◆ **WORK TO COMPLETE**: In how many lines of the listing below does the word "test" occur? Say only the number.

___

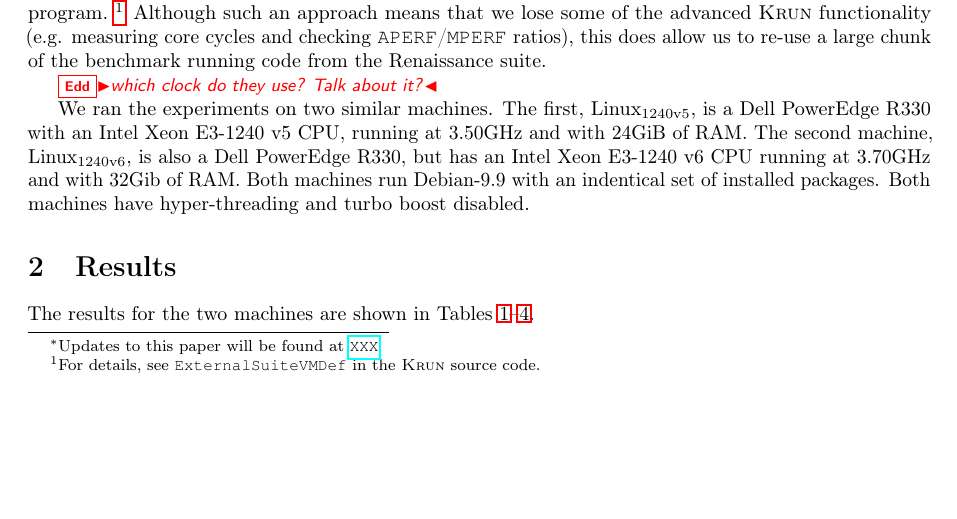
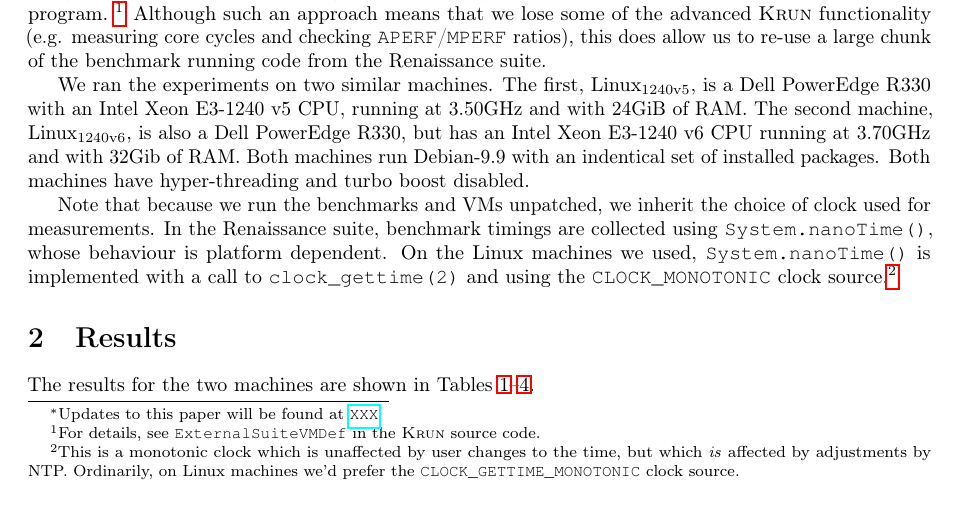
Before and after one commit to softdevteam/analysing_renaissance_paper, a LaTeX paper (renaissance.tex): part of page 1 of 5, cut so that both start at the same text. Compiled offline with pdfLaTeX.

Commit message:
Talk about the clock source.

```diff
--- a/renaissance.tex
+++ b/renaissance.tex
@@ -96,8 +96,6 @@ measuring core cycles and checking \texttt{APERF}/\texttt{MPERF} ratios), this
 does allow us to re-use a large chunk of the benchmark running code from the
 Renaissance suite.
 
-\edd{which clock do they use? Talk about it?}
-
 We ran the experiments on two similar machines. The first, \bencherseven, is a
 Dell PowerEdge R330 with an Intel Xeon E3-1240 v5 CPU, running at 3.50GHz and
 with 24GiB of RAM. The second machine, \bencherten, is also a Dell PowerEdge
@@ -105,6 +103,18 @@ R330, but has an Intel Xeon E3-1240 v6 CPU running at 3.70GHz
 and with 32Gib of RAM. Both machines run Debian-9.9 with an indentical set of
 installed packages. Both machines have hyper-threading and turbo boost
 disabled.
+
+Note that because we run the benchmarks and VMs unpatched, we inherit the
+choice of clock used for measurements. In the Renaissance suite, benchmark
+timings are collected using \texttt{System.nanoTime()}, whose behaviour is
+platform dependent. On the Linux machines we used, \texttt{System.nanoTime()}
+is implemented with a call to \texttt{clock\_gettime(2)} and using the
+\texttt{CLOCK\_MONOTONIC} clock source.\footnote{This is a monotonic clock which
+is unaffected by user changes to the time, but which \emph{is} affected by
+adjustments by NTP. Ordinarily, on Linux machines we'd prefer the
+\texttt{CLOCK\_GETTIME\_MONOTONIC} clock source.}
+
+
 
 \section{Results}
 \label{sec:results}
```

___

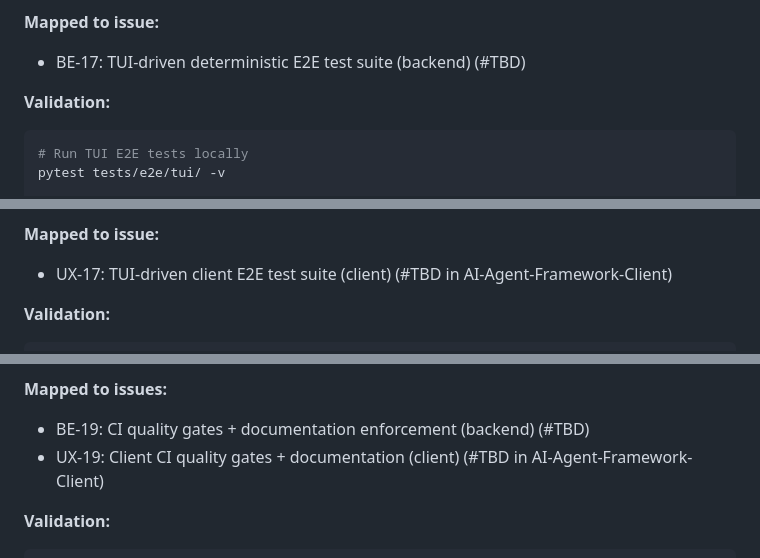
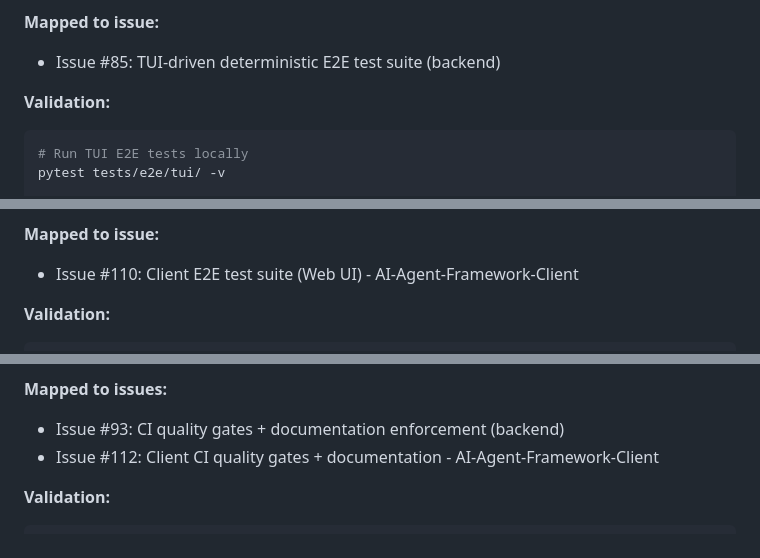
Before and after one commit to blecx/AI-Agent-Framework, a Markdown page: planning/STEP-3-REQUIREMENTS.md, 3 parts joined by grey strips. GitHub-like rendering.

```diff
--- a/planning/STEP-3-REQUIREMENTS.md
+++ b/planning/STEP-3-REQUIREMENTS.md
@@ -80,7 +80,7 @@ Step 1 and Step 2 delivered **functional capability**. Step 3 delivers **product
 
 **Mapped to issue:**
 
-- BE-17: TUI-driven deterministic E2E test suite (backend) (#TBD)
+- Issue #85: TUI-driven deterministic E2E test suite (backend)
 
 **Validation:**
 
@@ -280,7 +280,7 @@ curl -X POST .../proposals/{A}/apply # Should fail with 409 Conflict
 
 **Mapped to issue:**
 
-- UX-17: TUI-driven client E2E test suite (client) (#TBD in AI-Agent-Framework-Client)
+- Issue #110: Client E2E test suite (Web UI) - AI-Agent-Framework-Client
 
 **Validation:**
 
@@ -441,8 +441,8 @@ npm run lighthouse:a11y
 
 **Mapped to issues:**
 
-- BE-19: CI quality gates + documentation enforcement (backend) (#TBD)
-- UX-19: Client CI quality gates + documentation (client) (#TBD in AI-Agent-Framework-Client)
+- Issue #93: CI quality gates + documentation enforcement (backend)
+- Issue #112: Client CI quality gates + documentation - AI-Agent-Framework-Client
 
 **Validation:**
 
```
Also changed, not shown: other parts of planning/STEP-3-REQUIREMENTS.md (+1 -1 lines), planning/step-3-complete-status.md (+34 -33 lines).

___

◆ **PROBLEM SOLUTION**: 4